The Fourth of July weekend was one of the busiest of the year for the Coast Guard that said it saved 10 lives throughout the Great Lakes during this past weekend, all while assisting about 130 different boaters during Friday and Saturday alone.
Despite the seemingly heroic acts, certain Erie and Ottawa County residents are concerned with the Coast Guard's boarding procedures.
Sandusky resident and avid boater Matt Ehrhardt says petty officers jumped aboard his docked boat a couple weeks ago for no reason.
"(The lake) has become a military checkpoint," Ehrhardt said.
He pulled his boat into Dockside Cafe where officers promptly boarded his boat in search of alcohol.
"I was a sober skipper," Ehrhardt said. "I have nothing to hide."
He eventually proved his innocence by registering all zeroes in a sobriety test.
Earhardt was free to go, he said, but only after about an hour of officers going through their procedures.
It was a hassle and a bit embarrassing.

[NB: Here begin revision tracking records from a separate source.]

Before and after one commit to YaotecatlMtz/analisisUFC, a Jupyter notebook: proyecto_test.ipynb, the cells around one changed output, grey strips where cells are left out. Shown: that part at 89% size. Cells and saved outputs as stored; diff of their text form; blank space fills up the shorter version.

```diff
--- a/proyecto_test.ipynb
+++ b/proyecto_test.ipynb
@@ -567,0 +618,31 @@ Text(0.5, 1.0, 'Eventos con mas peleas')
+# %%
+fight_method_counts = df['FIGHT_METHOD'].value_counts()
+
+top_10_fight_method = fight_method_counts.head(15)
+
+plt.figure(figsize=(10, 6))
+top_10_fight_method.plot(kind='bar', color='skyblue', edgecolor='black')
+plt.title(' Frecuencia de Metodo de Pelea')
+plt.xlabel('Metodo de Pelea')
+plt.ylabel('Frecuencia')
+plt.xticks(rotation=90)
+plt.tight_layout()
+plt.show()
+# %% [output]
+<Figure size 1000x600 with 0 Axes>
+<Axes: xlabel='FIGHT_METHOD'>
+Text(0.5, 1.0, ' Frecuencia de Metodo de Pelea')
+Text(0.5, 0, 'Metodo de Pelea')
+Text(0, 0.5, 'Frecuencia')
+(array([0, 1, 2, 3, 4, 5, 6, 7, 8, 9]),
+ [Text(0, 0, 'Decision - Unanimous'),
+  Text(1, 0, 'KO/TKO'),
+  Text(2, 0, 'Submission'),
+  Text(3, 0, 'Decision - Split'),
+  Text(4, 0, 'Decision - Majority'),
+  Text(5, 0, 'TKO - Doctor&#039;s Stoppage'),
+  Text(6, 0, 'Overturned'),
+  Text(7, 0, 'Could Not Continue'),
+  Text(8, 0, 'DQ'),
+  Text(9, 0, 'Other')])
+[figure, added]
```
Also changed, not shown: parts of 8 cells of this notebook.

So Ehrhardt said he won't stop boating, but he might try to avoid Coast Guard officers at all costs.
"I'll never pull into a dock if (the Coast Guard) is there," he said.
And other boaters are deciding not to take their boats out because of these strict boarding policies, Ehrhardt said.
A U.S. Coast Guard petty officer stationed at Marblehead said seven citations and 11 arrests were made throughout the Great Lakes on Friday and Saturday combined, less than 15 percent of the Coast Guard's number of rescues it made during that time.
But Ehrhardt does not think people drinking and boating do not deserve to be cited or arrested. It is the Coast Guard's treatment of innocent mariners that is disconcerting to him.
"I was a suspect to them," he said.
In 2013, the U.S. Coast Guard Station Marblehead administered nearly 70 citations or arrests, the highest number of any station in the country.
The Marblehead coastguardsman said the Coast Guard has policies in place to protect against dangerous practices, not to invade boaters' privacy.
"If we see signs of intoxication, we're going to check that out," the coastguardsman said. "It's a big safety thing. We're looking out for the safety of others."
He said boaters are permitted to drink on the lake, just not the operators of the watercrafts.
Among the infinite calls the Coast Guard was apart of over the weekend was an arrest in the water off the Marblehead coast.
The Marblehead coastguardsman said a man, whose name was unavailable, was cited for boating under the influence. The man became combative with officers, he said.
DRINKING FACTS FROM THE COAST GUARD
-Myth: No one ever dies on the water from drinking alcohol
-Fact: Alcohol use is the leading contributing factor in fatal boating accidents
-Myth: Getting drunk on the water takes longer than on land
-Fact: A boat operator is likely to become impaired more quickly than an automobile driver, drink-for-drink
-Myth: Fatal boating accidents only happen at night
-Fact: Most fatal boating accidents occur between 2:30 and 4:30 p.m.
* Note: This post has been modified to remove the name of the coastguardsman. Information was obtained from the Marblehead Coast Guard Station but the name for the source previously provided was not accurate.